Supplied material: Begin

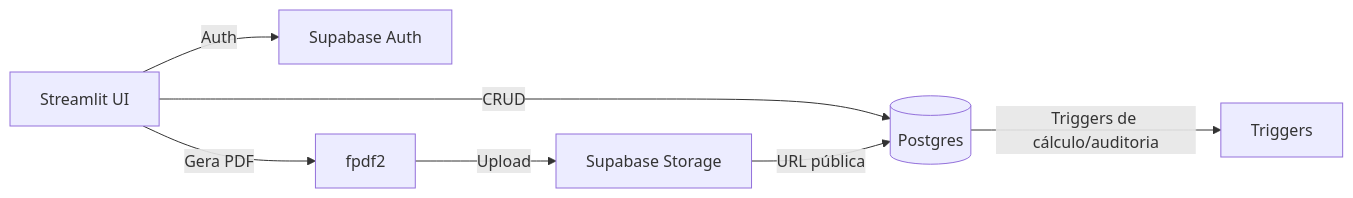
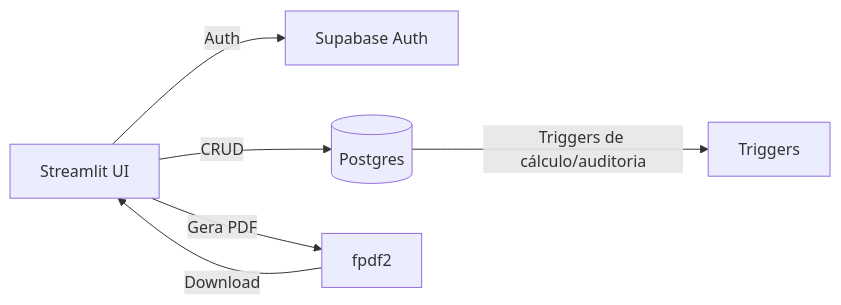
One commit to robyfaria/sepol changed the diagram in README.md. Above: the diagram before and after it, drawn with Mermaid. The commit also changed other lines of this file and 3 other files, not shown here.

````diff
--- a/README.md
+++ b/README.md
@@ -95,9 +95,8 @@
 ```mermaid
 flowchart LR
     UI[Streamlit UI] -->|Auth| Auth[Supabase Auth]
     UI -->|CRUD| DB[(Postgres)]
     DB -->|Triggers de cálculo/auditoria| TRG[Triggers]
     UI -->|Gera PDF| PDF[fpdf2]
-    PDF -->|Upload| STO[Supabase Storage]
-    STO -->|URL pública| DB
+    PDF -->|Download| UI
 ```
````
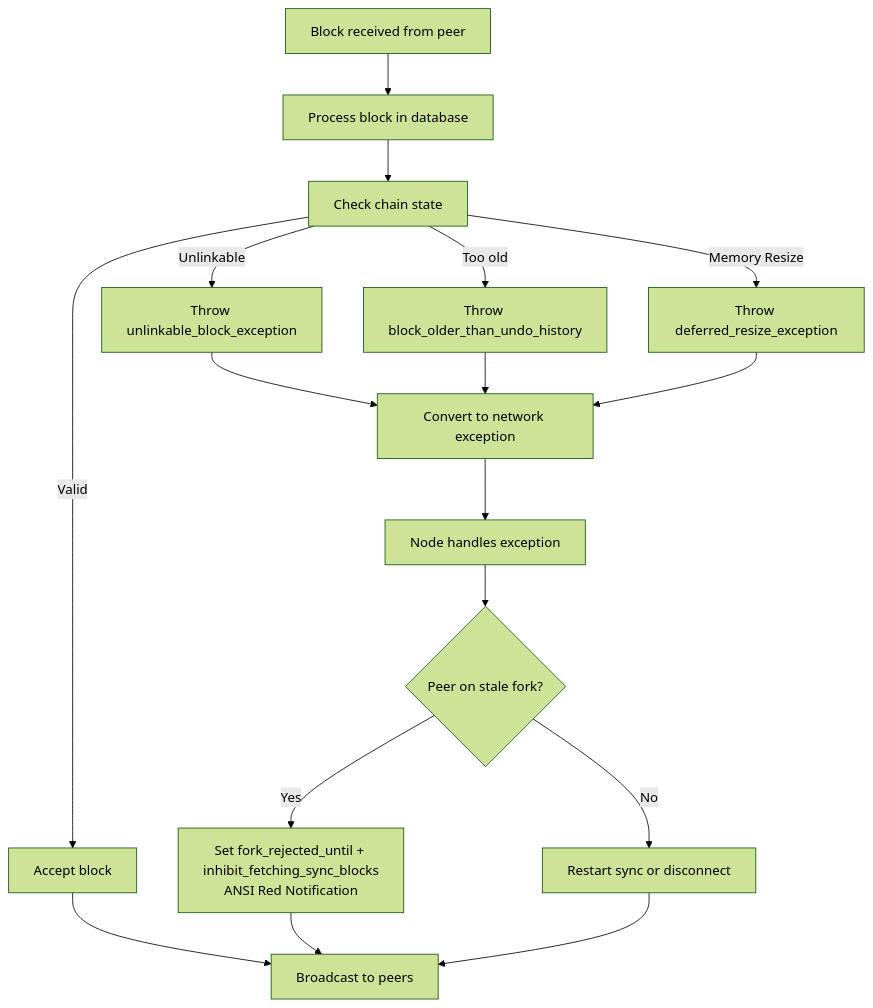
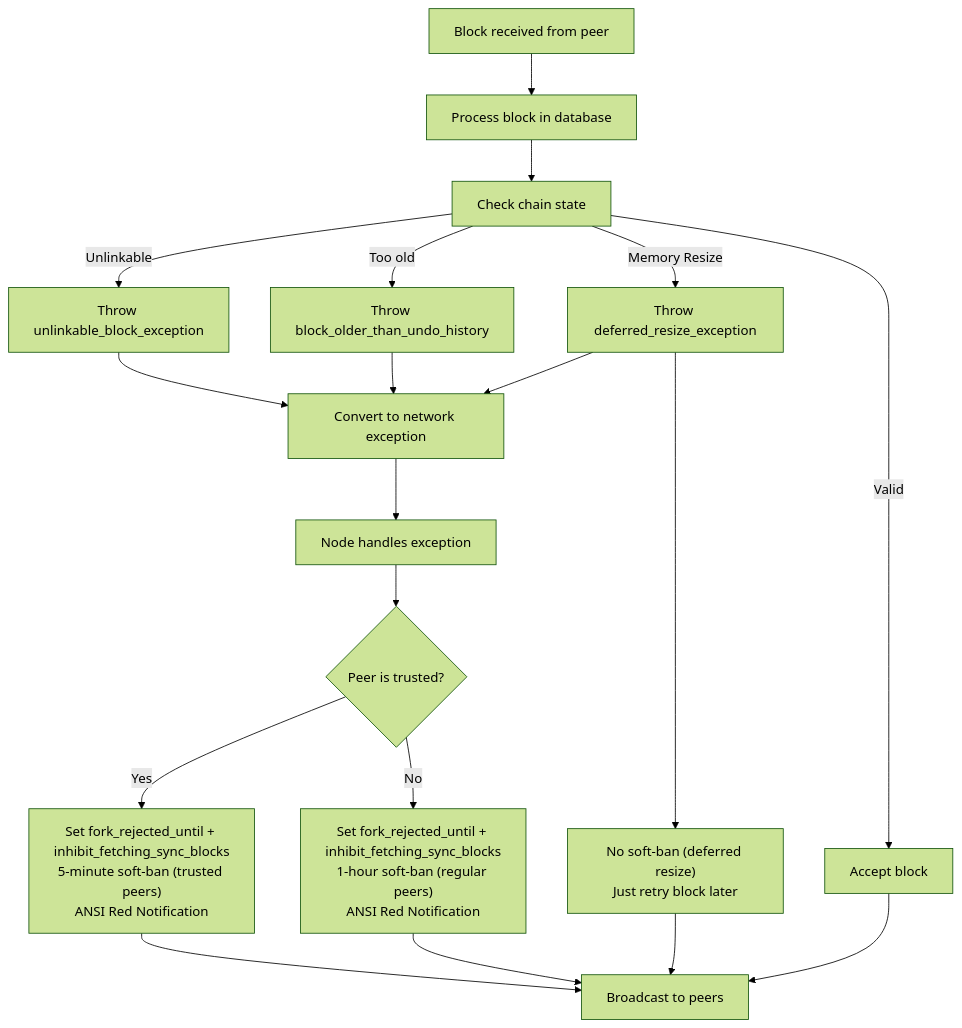
Before and after one commit to VIZ-Blockchain/viz-cpp-node: the ninth of 12 diagrams in .qoder/repowiki/en/content/Architecture Overview/Core Libraries/Network Library/Peer Connection Management.md, drawn with Mermaid (forest theme). The commit also changed other lines of this file and 5 other files, not shown here.

````diff
--- a/.qoder/repowiki/en/content/Architecture Overview/Core Libraries/Network Library/Peer Connection Management.md
+++ b/.qoder/repowiki/en/content/Architecture Overview/Core Libraries/Network Library/Peer Connection Management.md
@@ -459,19 +508,21 @@
 ```mermaid
 flowchart TD
 BlockIn["Block received from peer"] --> ProcessBlock["Process block in database"]
 ProcessBlock --> CheckChain["Check chain state"]
 CheckChain --> |Valid| AcceptBlock["Accept block"]
 CheckChain --> |Unlinkable| ThrowException["Throw unlinkable_block_exception"]
 CheckChain --> |Too old| ThrowOld["Throw block_older_than_undo_history"]
 CheckChain --> |Memory Resize| ThrowResize["Throw deferred_resize_exception"]
 ThrowException --> ConvertNet["Convert to network exception"]
 ThrowOld --> ConvertNet
 ThrowResize --> ConvertNet
 ConvertNet --> NodeHandle["Node handles exception"]
-NodeHandle --> SoftBan{"Peer on stale fork?"}
-SoftBan --> |Yes| SetBan["Set fork_rejected_until + inhibit_fetching_sync_blocks<br/>ANSI Red Notification"]
-SoftBan --> |No| Resync["Restart sync or disconnect"]
-AcceptBlock --> Broadcast["Broadcast to peers"]
-SetBan --> Broadcast
-Resync --> Broadcast
+NodeHandle --> PeerTrust{"Peer is trusted?"}
+PeerTrust --> |Yes| SetShortBan["Set fork_rejected_until + inhibit_fetching_sync_blocks<br/>5-minute soft-ban (trusted peers)<br/>ANSI Red Notification"]
+PeerTrust --> |No| SetLongBan["Set fork_rejected_until + inhibit_fetching_sync_blocks<br/>1-hour soft-ban (regular peers)<br/>ANSI Red Notification"]
+SetShortBan --> Broadcast["Broadcast to peers"]
+SetLongBan --> Broadcast
+ThrowResize --> NoBan["No soft-ban (deferred resize)<br/>Just retry block later"]
+NoBan --> Broadcast
+AcceptBlock --> Broadcast
 ```
````
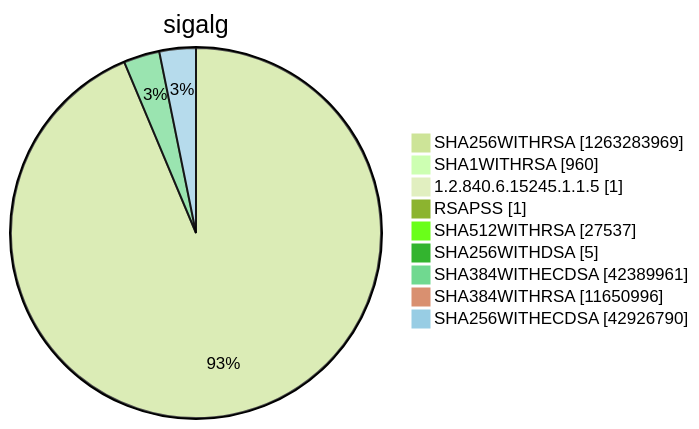
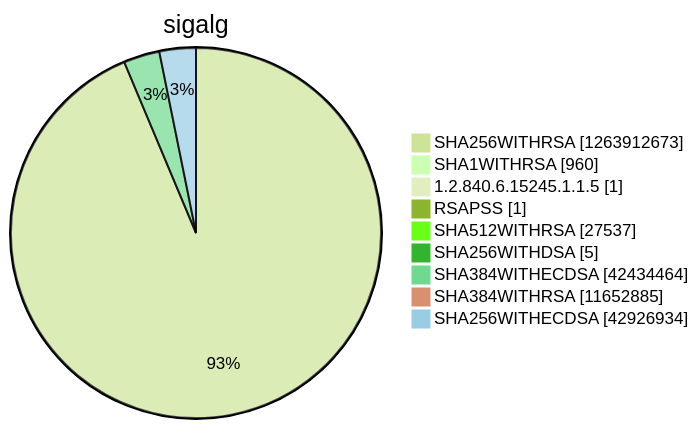
One commit to christiankrug/ctmonitor_visualization changed diagram 15 of 15 in argon2022/README.md. Above: the diagram before and after it, drawn with Mermaid (forest theme). The commit also changed other lines of this file, not shown here.

````diff
--- a/argon2022/README.md
+++ b/argon2022/README.md
@@ -5522,13 +5522,13 @@
 ```mermaid
 pie showData
 title sigalg
-"SHA256WITHRSA" :1263283969
+"SHA256WITHRSA" :1263912673
 "SHA1WITHRSA" :960
 "1.2.840.6.15245.1.1.5" :1
 "RSAPSS" :1
 "SHA512WITHRSA" :27537
 "SHA256WITHDSA" :5
-"SHA384WITHECDSA" :42389961
-"SHA384WITHRSA" :11650996
-"SHA256WITHECDSA" :42926790
+"SHA384WITHECDSA" :42434464
+"SHA384WITHRSA" :11652885
+"SHA256WITHECDSA" :42926934
 ```
````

Supplied material: End

Without the pictures, write out every entry precisely as it appears.

One commit to robyfaria/sepol changed the diagram in README.md. Above: the diagram before and after it, drawn with Mermaid. The commit also changed other lines of this file and 3 other files, not shown here.

````diff
--- a/README.md
+++ b/README.md
@@ -95,9 +95,8 @@
 ```mermaid
 flowchart LR
     UI[Streamlit UI] -->|Auth| Auth[Supabase Auth]
     UI -->|CRUD| DB[(Postgres)]
     DB -->|Triggers de cálculo/auditoria| TRG[Triggers]
     UI -->|Gera PDF| PDF[fpdf2]
-    PDF -->|Upload| STO[Supabase Storage]
-    STO -->|URL pública| DB
+    PDF -->|Download| UI
 ```
````
Before and after one commit to VIZ-Blockchain/viz-cpp-node: the ninth of 12 diagrams in .qoder/repowiki/en/content/Architecture Overview/Core Libraries/Network Library/Peer Connection Management.md, drawn with Mermaid (forest theme). The commit also changed other lines of this file and 5 other files, not shown here.

````diff
--- a/.qoder/repowiki/en/content/Architecture Overview/Core Libraries/Network Library/Peer Connection Management.md
+++ b/.qoder/repowiki/en/content/Architecture Overview/Core Libraries/Network Library/Peer Connection Management.md
@@ -459,19 +508,21 @@
 ```mermaid
 flowchart TD
 BlockIn["Block received from peer"] --> ProcessBlock["Process block in database"]
 ProcessBlock --> CheckChain["Check chain state"]
 CheckChain --> |Valid| AcceptBlock["Accept block"]
 CheckChain --> |Unlinkable| ThrowException["Throw unlinkable_block_exception"]
 CheckChain --> |Too old| ThrowOld["Throw block_older_than_undo_history"]
 CheckChain --> |Memory Resize| ThrowResize["Throw deferred_resize_exception"]
 ThrowException --> ConvertNet["Convert to network exception"]
 ThrowOld --> ConvertNet
 ThrowResize --> ConvertNet
 ConvertNet --> NodeHandle["Node handles exception"]
-NodeHandle --> SoftBan{"Peer on stale fork?"}
-SoftBan --> |Yes| SetBan["Set fork_rejected_until + inhibit_fetching_sync_blocks<br/>ANSI Red Notification"]
-SoftBan --> |No| Resync["Restart sync or disconnect"]
-AcceptBlock --> Broadcast["Broadcast to peers"]
-SetBan --> Broadcast
-Resync --> Broadcast
+NodeHandle --> PeerTrust{"Peer is trusted?"}
+PeerTrust --> |Yes| SetShortBan["Set fork_rejected_until + inhibit_fetching_sync_blocks<br/>5-minute soft-ban (trusted peers)<br/>ANSI Red Notification"]
+PeerTrust --> |No| SetLongBan["Set fork_rejected_until + inhibit_fetching_sync_blocks<br/>1-hour soft-ban (regular peers)<br/>ANSI Red Notification"]
+SetShortBan --> Broadcast["Broadcast to peers"]
+SetLongBan --> Broadcast
+ThrowResize --> NoBan["No soft-ban (deferred resize)<br/>Just retry block later"]
+NoBan --> Broadcast
+AcceptBlock --> Broadcast
 ```
````
One commit to christiankrug/ctmonitor_visualization changed diagram 15 of 15 in argon2022/README.md. Above: the diagram before and after it, drawn with Mermaid (forest theme). The commit also changed other lines of this file, not shown here.

````diff
--- a/argon2022/README.md
+++ b/argon2022/README.md
@@ -5522,13 +5522,13 @@
 ```mermaid
 pie showData
 title sigalg
-"SHA256WITHRSA" :1263283969
+"SHA256WITHRSA" :1263912673
 "SHA1WITHRSA" :960
 "1.2.840.6.15245.1.1.5" :1
 "RSAPSS" :1
 "SHA512WITHRSA" :27537
 "SHA256WITHDSA" :5
-"SHA384WITHECDSA" :42389961
-"SHA384WITHRSA" :11650996
-"SHA256WITHECDSA" :42926790
+"SHA384WITHECDSA" :42434464
+"SHA384WITHRSA" :11652885
+"SHA256WITHECDSA" :42926934
 ```
````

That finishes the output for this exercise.